When Germany’s most influential newsmagazine, Stern, suggests on its cover President Trump’s similarities to Hitler, America has a problem. Germany’s leading newspaper, Der Spiegel, said in a recent editorial, “Donald Trump has transformed the US into a laughing stock, and he is a danger to the world…He is not fit to be president of the United States.” And Chancellor Angela Merkel said of Trump’s ranting, “This contradicts the strength of America. I distance myself from this.” This is Germany, our strongest European ally?

The prime minister of Canada, our closest friend of all, referred to Trump’s racist tweets in understated disgust: “That’s not how things are done in Canada.” And the prime minister of New Zealand (where an ethnophobic gunman recently murdered 51 Muslims in their mosques), said of Trump’s ethnophobic attacks on four dark-skinned US House members, “It will be clear to most people that I completely and utterly disagree with him.” Even Boris Johnson, Britain’s potential next prime minister (a Trump look-alike and fellow ideologue), has said he can’t understand how an American can use such language, which is “totally unacceptable.”

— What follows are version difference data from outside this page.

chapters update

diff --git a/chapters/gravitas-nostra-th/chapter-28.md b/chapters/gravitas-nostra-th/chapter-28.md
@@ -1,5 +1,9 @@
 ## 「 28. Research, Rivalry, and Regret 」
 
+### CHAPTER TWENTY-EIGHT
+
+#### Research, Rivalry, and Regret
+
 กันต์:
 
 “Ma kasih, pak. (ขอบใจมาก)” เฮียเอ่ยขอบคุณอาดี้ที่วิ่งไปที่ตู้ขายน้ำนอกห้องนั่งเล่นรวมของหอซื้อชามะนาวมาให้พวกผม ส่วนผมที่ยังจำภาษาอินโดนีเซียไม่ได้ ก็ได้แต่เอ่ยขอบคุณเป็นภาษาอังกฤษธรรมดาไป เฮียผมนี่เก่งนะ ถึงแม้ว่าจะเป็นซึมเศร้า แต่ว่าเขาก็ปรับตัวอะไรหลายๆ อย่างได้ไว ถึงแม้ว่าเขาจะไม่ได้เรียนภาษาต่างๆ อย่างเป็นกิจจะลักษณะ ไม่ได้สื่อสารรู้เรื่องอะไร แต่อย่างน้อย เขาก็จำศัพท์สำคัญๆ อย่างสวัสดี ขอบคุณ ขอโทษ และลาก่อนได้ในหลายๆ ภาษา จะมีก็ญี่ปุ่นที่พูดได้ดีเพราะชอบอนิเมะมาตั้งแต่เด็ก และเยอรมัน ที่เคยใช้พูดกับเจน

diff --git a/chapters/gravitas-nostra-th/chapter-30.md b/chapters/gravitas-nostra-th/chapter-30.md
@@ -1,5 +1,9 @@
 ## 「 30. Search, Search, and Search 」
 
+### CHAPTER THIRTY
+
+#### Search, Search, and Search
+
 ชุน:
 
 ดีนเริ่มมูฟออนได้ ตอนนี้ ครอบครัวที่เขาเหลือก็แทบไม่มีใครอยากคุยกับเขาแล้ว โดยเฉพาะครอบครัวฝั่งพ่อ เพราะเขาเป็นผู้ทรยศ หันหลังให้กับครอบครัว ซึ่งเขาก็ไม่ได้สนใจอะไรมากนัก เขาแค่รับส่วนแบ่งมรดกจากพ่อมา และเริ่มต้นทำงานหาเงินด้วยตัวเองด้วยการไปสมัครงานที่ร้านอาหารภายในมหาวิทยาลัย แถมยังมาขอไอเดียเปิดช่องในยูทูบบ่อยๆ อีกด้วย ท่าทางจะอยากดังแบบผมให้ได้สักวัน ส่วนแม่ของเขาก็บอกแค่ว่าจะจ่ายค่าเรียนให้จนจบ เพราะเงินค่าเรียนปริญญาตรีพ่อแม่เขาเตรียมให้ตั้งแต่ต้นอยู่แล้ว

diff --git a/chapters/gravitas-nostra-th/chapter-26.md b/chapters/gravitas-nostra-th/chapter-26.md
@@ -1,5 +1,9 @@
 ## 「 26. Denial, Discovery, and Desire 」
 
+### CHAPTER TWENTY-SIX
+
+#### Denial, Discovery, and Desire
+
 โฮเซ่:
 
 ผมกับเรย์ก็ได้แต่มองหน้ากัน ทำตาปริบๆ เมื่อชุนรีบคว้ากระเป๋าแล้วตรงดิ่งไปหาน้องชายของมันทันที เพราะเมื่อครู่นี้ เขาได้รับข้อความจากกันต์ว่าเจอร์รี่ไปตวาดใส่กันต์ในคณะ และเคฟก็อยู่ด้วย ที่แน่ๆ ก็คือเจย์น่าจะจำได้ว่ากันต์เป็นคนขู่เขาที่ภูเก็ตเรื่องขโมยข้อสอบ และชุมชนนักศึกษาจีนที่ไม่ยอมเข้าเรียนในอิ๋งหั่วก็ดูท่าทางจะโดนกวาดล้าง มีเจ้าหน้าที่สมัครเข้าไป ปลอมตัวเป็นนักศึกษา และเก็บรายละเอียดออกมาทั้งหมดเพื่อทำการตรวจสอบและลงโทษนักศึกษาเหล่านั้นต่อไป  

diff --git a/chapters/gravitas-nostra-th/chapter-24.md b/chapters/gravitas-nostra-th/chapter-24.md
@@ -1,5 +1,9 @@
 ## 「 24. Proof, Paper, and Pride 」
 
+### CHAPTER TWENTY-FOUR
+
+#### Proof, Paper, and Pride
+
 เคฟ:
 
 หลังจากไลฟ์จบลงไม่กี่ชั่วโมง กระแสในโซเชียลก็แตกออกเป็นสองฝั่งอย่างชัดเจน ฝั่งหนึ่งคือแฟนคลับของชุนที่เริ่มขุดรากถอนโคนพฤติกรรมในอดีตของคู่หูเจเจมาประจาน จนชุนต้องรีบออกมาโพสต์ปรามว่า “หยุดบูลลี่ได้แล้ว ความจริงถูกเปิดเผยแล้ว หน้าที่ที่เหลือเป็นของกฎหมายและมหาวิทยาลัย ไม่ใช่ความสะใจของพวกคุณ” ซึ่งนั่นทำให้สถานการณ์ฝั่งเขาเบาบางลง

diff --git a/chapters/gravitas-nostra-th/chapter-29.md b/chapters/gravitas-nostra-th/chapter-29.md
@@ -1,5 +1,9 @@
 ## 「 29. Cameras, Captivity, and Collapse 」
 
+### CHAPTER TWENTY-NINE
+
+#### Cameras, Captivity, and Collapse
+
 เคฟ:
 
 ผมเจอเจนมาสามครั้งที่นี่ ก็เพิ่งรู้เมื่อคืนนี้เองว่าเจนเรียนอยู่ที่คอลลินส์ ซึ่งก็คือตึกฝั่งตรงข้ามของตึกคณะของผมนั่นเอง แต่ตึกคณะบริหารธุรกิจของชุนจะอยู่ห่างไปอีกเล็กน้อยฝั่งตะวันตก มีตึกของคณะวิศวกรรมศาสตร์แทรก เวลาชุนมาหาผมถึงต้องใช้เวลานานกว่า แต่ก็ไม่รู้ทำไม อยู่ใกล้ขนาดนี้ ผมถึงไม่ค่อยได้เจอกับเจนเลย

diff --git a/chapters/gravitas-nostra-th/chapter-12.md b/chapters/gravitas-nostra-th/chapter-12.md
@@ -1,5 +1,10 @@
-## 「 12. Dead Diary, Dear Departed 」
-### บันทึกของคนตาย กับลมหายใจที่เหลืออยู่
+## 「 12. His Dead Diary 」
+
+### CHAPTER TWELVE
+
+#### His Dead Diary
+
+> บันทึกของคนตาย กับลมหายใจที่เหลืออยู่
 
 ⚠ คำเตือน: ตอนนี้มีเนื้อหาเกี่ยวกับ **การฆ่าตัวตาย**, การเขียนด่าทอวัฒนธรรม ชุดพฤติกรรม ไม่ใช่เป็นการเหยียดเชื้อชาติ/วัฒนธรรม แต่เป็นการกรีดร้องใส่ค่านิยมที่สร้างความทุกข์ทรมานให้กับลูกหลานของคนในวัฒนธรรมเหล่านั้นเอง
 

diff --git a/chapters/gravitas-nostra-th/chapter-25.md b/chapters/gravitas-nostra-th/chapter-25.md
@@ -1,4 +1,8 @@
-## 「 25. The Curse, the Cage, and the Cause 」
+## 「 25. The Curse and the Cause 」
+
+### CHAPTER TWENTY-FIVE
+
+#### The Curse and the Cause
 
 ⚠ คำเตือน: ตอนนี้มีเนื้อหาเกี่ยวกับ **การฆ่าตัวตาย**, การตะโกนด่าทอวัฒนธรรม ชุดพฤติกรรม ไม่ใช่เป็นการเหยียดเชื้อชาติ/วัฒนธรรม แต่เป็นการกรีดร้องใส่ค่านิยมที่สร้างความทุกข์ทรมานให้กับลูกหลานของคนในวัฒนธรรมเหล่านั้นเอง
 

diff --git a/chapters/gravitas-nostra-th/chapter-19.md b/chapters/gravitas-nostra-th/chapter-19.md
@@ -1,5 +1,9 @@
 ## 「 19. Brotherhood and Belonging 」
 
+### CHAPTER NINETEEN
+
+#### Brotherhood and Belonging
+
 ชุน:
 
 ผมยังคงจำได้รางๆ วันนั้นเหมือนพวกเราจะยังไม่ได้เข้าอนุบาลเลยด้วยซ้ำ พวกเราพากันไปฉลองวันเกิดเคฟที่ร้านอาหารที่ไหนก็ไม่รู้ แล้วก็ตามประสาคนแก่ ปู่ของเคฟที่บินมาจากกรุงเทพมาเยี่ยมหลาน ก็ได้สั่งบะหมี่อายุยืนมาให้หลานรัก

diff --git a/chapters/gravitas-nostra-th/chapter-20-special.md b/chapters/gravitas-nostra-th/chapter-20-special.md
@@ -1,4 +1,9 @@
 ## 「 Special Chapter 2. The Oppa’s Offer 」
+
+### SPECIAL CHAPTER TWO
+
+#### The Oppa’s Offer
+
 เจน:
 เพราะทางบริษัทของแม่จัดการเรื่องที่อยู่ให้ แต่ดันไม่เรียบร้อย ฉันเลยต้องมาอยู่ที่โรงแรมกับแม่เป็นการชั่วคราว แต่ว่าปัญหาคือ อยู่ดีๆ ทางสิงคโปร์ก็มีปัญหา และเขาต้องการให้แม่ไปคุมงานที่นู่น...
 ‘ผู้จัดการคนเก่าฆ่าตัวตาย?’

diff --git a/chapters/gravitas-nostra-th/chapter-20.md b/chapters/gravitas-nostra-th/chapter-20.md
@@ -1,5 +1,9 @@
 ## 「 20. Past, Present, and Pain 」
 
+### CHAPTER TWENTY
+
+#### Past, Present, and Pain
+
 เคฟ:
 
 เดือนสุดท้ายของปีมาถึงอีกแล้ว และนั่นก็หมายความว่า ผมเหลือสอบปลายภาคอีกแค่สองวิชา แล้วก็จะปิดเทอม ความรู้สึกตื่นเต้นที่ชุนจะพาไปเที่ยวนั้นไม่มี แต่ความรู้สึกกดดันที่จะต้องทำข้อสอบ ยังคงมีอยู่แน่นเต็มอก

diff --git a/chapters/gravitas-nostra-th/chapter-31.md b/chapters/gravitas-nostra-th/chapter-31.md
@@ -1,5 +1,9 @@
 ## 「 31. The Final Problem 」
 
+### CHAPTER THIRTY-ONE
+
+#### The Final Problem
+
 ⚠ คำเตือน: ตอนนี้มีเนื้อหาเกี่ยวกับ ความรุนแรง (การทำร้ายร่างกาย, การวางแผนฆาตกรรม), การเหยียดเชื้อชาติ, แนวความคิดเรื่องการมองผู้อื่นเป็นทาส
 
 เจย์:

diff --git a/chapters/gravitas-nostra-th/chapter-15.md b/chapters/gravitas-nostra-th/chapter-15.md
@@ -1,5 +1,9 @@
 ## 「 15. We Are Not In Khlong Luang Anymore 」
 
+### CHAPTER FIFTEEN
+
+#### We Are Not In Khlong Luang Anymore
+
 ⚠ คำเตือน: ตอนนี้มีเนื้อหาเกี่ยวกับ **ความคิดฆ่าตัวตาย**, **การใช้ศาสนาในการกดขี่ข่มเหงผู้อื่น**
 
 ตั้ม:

These are our allies, politically and militarily, upon whom we depend to support America in times of international crisis. When they publicly find the statements and actions of our president to be repulsive and hostile to their national values, the United States loses an important element of its security.

How long must we tolerate Trump’s pandering to the 35 percent of Americans who make up his racist and ethnophobic base? He’s alienating the rational and moral majorities with whom we used to stand in alliance against threatening dictatorships like Russia, North Korea, Turkey and the Philippines (and it is their leaders he’s said he especially admires).

It’s bad enough that the Republican Party has become newly identified in terms of Trump’s hates, fears and intolerance. But it’s unacceptable to have the entire nation burdened with this taint as well. Yet we can’t escape it; our president speaks for the nation.

The ideals of equal treatment under law and national security used to define and distinguish us in America. We’re edging closer to the time when they may become part of a past we sorely miss. It’s already painful to watch his thoughtless base cheering Trump’s every step on the descent.

Norm Haughness, Tehachapi